Task instructions: From the records below, copy each line that has the word "with" in it.

Data items:
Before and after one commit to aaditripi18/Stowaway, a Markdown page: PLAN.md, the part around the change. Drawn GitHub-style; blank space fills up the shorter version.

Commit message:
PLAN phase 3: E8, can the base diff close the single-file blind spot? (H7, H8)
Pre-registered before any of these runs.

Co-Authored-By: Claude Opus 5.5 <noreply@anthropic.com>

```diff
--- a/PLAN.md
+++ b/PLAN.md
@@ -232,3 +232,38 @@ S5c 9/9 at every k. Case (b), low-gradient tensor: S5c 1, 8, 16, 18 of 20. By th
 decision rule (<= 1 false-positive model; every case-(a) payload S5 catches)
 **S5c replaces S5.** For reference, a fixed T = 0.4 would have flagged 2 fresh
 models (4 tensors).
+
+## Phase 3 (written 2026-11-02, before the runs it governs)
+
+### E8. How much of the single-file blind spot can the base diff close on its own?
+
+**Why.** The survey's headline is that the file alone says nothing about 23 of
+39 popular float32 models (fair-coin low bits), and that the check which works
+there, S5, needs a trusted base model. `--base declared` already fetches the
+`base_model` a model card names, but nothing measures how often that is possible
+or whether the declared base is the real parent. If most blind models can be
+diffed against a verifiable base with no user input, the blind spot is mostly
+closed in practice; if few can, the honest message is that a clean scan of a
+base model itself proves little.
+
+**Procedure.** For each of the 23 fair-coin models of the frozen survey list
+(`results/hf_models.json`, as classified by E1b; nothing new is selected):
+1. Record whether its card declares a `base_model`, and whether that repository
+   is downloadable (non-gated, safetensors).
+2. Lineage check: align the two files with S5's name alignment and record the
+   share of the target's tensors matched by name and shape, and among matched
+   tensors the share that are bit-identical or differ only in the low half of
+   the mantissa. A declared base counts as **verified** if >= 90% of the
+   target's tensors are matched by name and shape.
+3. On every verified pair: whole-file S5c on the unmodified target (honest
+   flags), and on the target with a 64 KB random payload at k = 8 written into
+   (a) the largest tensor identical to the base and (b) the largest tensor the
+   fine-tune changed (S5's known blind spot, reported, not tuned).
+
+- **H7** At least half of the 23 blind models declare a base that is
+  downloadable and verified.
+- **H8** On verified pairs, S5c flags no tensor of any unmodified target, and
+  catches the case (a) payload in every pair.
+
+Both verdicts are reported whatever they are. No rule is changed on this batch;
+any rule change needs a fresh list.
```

* * *

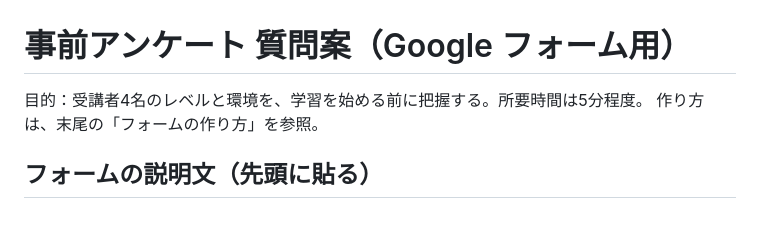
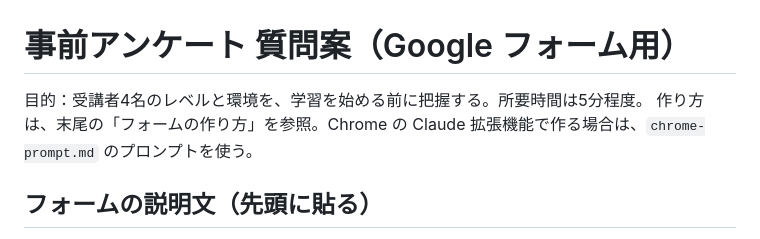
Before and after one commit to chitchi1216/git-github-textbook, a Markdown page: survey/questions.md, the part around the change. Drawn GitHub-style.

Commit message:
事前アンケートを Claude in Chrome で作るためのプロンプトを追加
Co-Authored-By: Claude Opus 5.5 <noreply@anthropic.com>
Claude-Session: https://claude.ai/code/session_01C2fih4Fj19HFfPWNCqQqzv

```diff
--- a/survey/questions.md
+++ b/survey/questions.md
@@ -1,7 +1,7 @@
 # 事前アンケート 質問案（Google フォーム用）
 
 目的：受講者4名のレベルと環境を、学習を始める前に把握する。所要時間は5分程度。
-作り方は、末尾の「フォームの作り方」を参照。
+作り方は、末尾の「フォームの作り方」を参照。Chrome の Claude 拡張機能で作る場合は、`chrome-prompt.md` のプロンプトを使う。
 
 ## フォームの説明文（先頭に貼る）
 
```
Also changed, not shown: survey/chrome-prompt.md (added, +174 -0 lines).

Answer to the exercise:
+diffed against a verifiable base with no user input, the blind spot is mostly
+2. Lineage check: align the two files with S5's name alignment and record the
+   flags), and on the target with a 64 KB random payload at k = 8 written into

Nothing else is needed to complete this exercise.